■ DATA RECORDS:
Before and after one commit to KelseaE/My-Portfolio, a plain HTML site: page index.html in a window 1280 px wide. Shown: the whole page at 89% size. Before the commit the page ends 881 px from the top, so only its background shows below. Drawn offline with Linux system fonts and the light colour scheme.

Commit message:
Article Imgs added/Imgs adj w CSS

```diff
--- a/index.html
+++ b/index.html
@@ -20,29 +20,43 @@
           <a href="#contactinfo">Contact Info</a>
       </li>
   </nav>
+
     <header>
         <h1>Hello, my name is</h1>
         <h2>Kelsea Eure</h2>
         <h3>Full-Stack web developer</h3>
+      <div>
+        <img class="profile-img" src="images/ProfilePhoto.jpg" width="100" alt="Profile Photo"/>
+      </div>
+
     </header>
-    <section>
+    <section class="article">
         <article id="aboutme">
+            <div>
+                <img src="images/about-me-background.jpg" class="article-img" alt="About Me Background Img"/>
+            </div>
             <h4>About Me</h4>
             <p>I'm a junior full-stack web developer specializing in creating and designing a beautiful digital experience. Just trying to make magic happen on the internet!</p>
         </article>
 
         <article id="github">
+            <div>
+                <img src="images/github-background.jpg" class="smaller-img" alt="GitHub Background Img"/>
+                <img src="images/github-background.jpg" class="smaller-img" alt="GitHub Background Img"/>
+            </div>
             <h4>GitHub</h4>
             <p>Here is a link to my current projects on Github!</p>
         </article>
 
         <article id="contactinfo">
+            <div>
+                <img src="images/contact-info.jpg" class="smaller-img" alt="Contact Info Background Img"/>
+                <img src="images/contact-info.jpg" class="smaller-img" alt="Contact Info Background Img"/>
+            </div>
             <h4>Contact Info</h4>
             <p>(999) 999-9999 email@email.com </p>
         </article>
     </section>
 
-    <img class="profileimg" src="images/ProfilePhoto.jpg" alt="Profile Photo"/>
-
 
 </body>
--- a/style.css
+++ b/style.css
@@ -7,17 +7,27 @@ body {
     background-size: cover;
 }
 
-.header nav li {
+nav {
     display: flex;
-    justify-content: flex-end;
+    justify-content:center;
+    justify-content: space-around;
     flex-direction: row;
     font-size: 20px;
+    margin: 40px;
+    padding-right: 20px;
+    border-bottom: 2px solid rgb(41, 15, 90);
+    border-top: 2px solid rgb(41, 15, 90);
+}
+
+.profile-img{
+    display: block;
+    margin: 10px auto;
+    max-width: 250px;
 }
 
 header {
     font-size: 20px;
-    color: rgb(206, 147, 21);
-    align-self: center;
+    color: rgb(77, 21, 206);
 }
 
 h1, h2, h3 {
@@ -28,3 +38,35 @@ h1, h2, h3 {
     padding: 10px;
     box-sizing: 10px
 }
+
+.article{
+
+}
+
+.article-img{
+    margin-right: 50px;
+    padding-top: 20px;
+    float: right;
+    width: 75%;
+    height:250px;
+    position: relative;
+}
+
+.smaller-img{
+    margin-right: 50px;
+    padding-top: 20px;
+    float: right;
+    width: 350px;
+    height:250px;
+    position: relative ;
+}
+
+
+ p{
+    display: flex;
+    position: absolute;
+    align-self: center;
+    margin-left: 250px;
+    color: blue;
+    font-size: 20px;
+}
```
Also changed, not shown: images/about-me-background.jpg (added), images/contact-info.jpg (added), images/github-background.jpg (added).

■ EXERCISE BRIEF: Filter on the word "width": copy each matching line from the entries above.

■ EXERCISE RESPONSE:
+        <img class="profile-img" src="images/ProfilePhoto.jpg" width="100" alt="Profile Photo"/>
+    max-width: 250px;
+    width: 75%;
+    width: 350px;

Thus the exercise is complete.